  • In 1929 Konstantin Tsjolkovsky introduced the concept of the multi-staged rocket
  • 1933 the first Soviet rocket launched
  • 1951 the first Soviet rocket with animals aboard launched with successful recovery of live crew
  • 1957 the first intercontinental ballistic missile launched
  • 1961 the first human, Yuri Gagarin, safely completed a single orbit
  • 1961-1963 six manned spaceflights, including the longest flight up to that date, 34 hours
  • 1963 first woman in space, Valentina Tereshkova
  • 1968 first living creatures reach the moon & successfully return, Russian tortoises
  • 1971 first space station, Salyut 1
  • 1980 first Hispanic and Black person in space, Arnaldo Tamayo Mendez, Soyuz 38
  • 1984 first woman to walk in space, Svetlana Savitskaya, Salyut 7
  • 1987 first crew to spend over one year in space, Vladimir Titov & Musa Manarov, Soyuz TM-4, Mir space station

So, the dear reader asks the gringa, “What are they up to today?” Well, they are the only space agency that currently has space flight capabilities.
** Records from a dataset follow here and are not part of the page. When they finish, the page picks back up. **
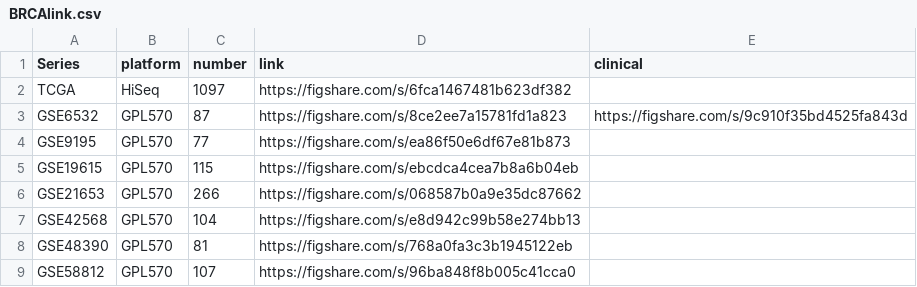
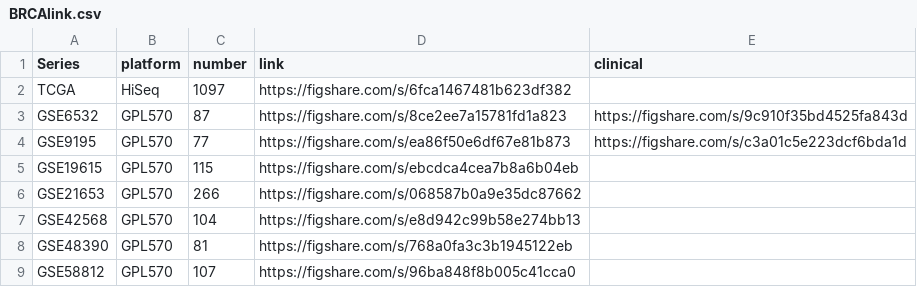
Before and after one commit to cpdong/public, a CSV file: data/CAN-EXP/BRCA/BRCAlink.csv, drawn as a sheet; only a part is shown.

Commit message:
Update BRCAlink.csv

```diff
--- a/data/CAN-EXP/BRCA/BRCAlink.csv
+++ b/data/CAN-EXP/BRCA/BRCAlink.csv
@@ -3,3 +3,3 @@ TCGA,HiSeq,1097,https://figshare.com/s/6fca1467481b623df382,
 GSE6532,GPL570,87,https://figshare.com/s/8ce2ee7a15781fd1a823,https://figshare.com/s/9c910f35bd4525fa843d
-GSE9195,GPL570,77,https://figshare.com/s/ea86f50e6df67e81b873,
+GSE9195,GPL570,77,https://figshare.com/s/ea86f50e6df67e81b873,https://figshare.com/s/c3a01c5e223dcf6bda1d
 GSE19615,GPL570,115,https://figshare.com/s/ebcdca4cea7b8a6b04eb,
```
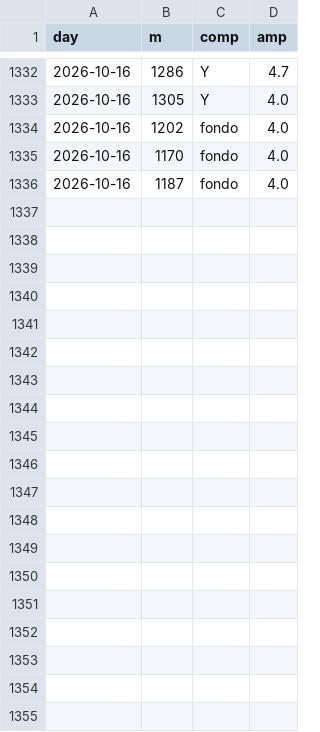
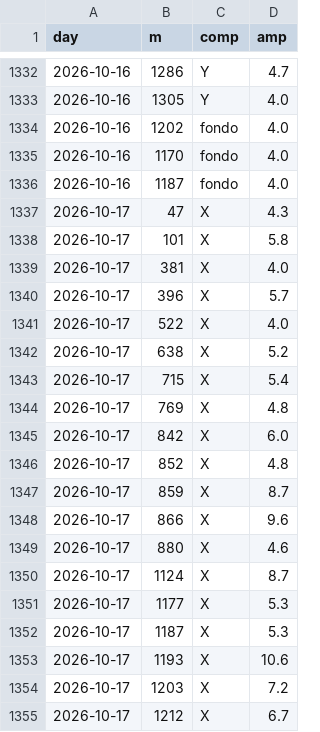
Before and after one commit to lake-dot/SDSky33038, a CSV file: data/days/SKY_SERIE_EVENTI.csv, drawn as a sheet; only a part is shown, gaps mark what is left out; the diff covers the shown part only.

```diff
--- a/data/days/SKY_SERIE_EVENTI.csv
+++ b/data/days/SKY_SERIE_EVENTI.csv
@@ -1336 +1336,20 @@ day,m,comp,amp
 2026-10-16,1187,fondo,4.0
+2026-10-17,47,X,4.3
+2026-10-17,101,X,5.8
+2026-10-17,381,X,4.0
+2026-10-17,396,X,5.7
+2026-10-17,522,X,4.0
+2026-10-17,638,X,5.2
+2026-10-17,715,X,5.4
+2026-10-17,769,X,4.8
+2026-10-17,842,X,6.0
+2026-10-17,852,X,4.8
+2026-10-17,859,X,8.7
+2026-10-17,866,X,9.6
+2026-10-17,880,X,4.6
+2026-10-17,1124,X,8.7
+2026-10-17,1177,X,5.3
+2026-10-17,1187,X,5.3
+2026-10-17,1193,X,10.6
+2026-10-17,1203,X,7.2
+2026-10-17,1212,X,6.7
```
Also changed, not shown: 21 added rows elsewhere in this file, data/days/SKY_EVENTI.csv, data/days/SKY_MARKER.csv, 9 other files.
Since the United States scuttled the shuttle program, all astronauts around the world have to rely on Russia to ferry them back and forth between Earth and the ISS.

They also manage an orbiting remote sensing system (RSS). Its mission objective is to monitor the Earth and provide images used to manage natural resources, monitor atmospheric/water/soil pollution, monitor natural and man-made disasters, and conduct research.

There are the Meteor-M No. 1 Spacecraft and ELEKTRO Geostationary Hydrometeorological Spacecraft. These spacecrafts observe Earth’s atmosphere and provides hydrometeorological data used for scientific and socioeconomic purposes.

The Kanopus-V spacecraft and Resurs-P spacecrafts are devoted to monitoring natural and man-made disasters. It does this by providing high quality imaging of Earth.

The gringa is a big fan of Rocosmos and grateful that the Russians do not mind letting American astronauts hop aboard and hitch a ride to outer space. It is my greatest hope that this type of cooperative relationship will spill over into all aspects of international dialogue and engagement because the gringa continues to dream a dream of cosmic proportions.

Source:  en.federalspace.ru